"The Devoted Friend" is a darkly comic short story for children by the Irish author Oscar Wilde. It was first published in 1888 in the anthology The Happy Prince and Other Tales, which in addition to its title story also includes "The Nightingale and the Rose", "The Selfish Giant" and "The Remarkable Rocket".
The two main characters in "The Devoted Friend" are a poor man known as little Hans and a rich Miller. The Miller claims to be a devoted friend of little Hans. In truth, he selfishly takes advantage of little Hans at every opportunity. Little Hans always does everything that the Miller asks him to do because he does not want to lose the Miller's friendship or offend him. Little Hans' desire to remain the Miller's friend ultimately proves fatal for him.
"The Devoted Friend" takes the form of a "story-within-a-story". The main narrative is told to a Water-rat by a Linnet. The Water-rat chastises a Duck for allowing her children to misbehave. When the Duck responds that she is a good parent, the Water-rat says that he knows nothing about family life because he is single. He goes on to say that he is not interested in love but thinks that, "there is nothing in the world either nobler or rarer than a devoted friendship". When the Linnet asks the Water-rat what he would expect of a devoted friend, he replies, "I would expect my devoted friend to be devoted to me". In an attempt to show the Water-rat the foolishness of what he has said, the Linnet tells him the story of little Hans and the Miller.

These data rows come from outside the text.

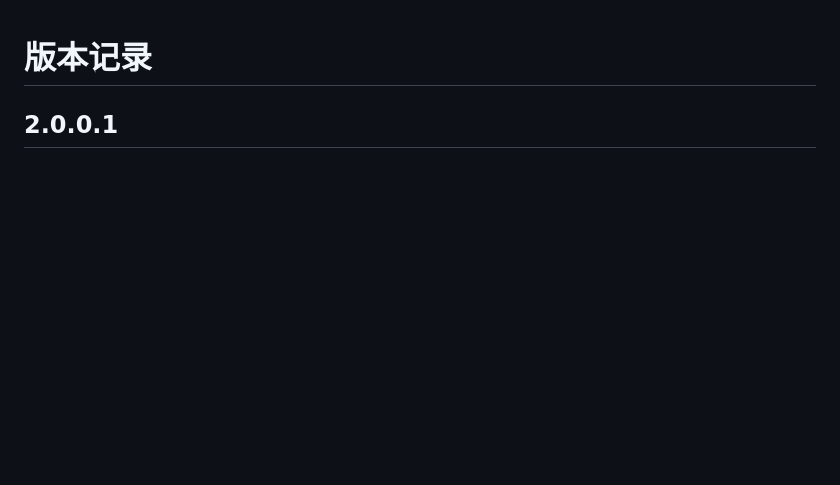
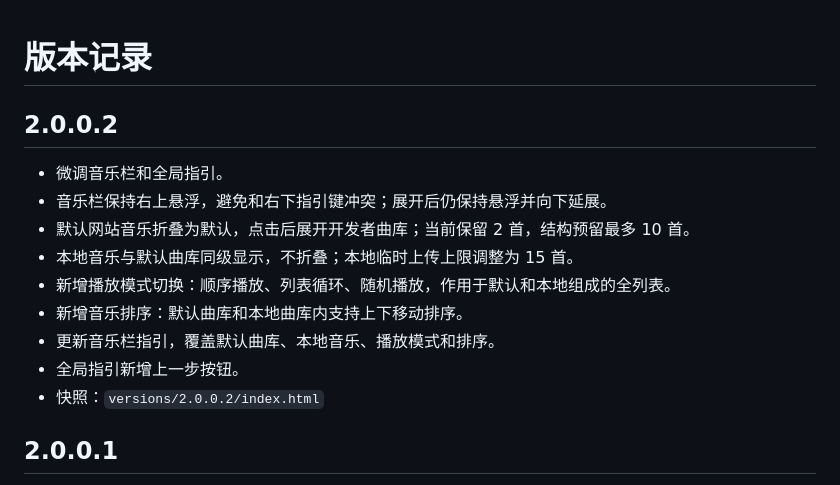
Before and after one commit to mindspire56/daily-checkin-v2, a Markdown page: VERSIONS.md, the part around the change. Rendered like a GitHub page; blank space fills up the shorter version.

Commit message:
Update version log for 2.0.0.2

```diff
--- a/VERSIONS.md
+++ b/VERSIONS.md
@@ -1,4 +1,15 @@
 # 版本记录
+
+## 2.0.0.2
+- 微调音乐栏和全局指引。
+- 音乐栏保持右上悬浮，避免和右下指引键冲突；展开后仍保持悬浮并向下延展。
+- 默认网站音乐折叠为默认，点击后展开开发者曲库；当前保留 2 首，结构预留最多 10 首。
+- 本地音乐与默认曲库同级显示，不折叠；本地临时上传上限调整为 15 首。
+- 新增播放模式切换：顺序播放、列表循环、随机播放，作用于默认和本地组成的全列表。
+- 新增音乐排序：默认曲库和本地曲库内支持上下移动排序。
+- 更新音乐栏指引，覆盖默认曲库、本地音乐、播放模式和排序。
+- 全局指引新增上一步按钮。
+- 快照：`versions/2.0.0.2/index.html`
 
 ## 2.0.0.1
 - 优化 2.0.0.0 指引体验。
```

During the spring, summer and autumn, little Hans makes a living by selling the flowers and fruit from his beautiful garden. During the winter, he struggles to survive. Hugh the wealthy Miller, who owns several cows and sheep in addition to his profitable mill, claims to be a good friend of little Hans. He often goes to see him from spring to autumn, always helping himself to a lot of little Hans' flowers or fruit when he visits him. The Miller never goes to see little Hans during the winter, claiming that he is certain that little Hans would not like to be bothered during that difficult time of year.
At the start of spring, the Miller visits little Hans. He finds out that, in order to have any money for food during the winter, little Hans was forced to sell several of his possessions, including his wheelbarrow. The Miller tells Hans that he will give him his old wheelbarrow, which is in very bad condition with one side completely missing. Hans replies that he can repair the wheelbarrow because he has a plank of wood in his house. The Miller says that the plank is exactly what he needs to fix the hole in the roof of his barn. The Miller goes on to ask Hans to fill a large basket with flowers. The Miller tells Hans that it would be unfriendly to refuse him the flowers or the plank since he has promised him his wheelbarrow.
The following day, the Miller tells little Hans to take a sack of flour to market for him. The next day, he tells Hans to fix his barn roof. The day after that, he tells Hans to drive his sheep to the mountain. Each day, the Miller has another task for little Hans which takes Hans all day to perform. The Miller always tells Hans that it would be unfriendly of him to refuse and reminds him that he has promised to give him his wheelbarrow. Little Hans has no time to tend to the garden which he depends on to make a living.
On a stormy night, the Miller comes to little Hans' house. He says that his son is injured and tells little Hans to fetch the doctor. He refuses to lend Hans his lantern because it is a new one. Again, he reminds little Hans that he has promised to give him his wheelbarrow and that it would be unfriendly to refuse to help him. Little Hans follows the doctor back to the Miller's house. However, since Hans does not have a lantern and it is raining so heavily that it is difficult to see, Hans gets lost. He wanders onto the moor and drowns in a pool.
The Miller concludes that little Hans died because he promised to give him his wheelbarrow for free. He says, "I will certainly take care not to give anything away again. One always suffers for being generous".
After having heard the story, the Water-rat says that he feels sorry for the sensitive Miller. The Linnet points out that there is a moral to the story which the Water-rat has failed to understand. The Water-rat is horrified when he finds out that the story was supposed to have a moral and leaves in disgust.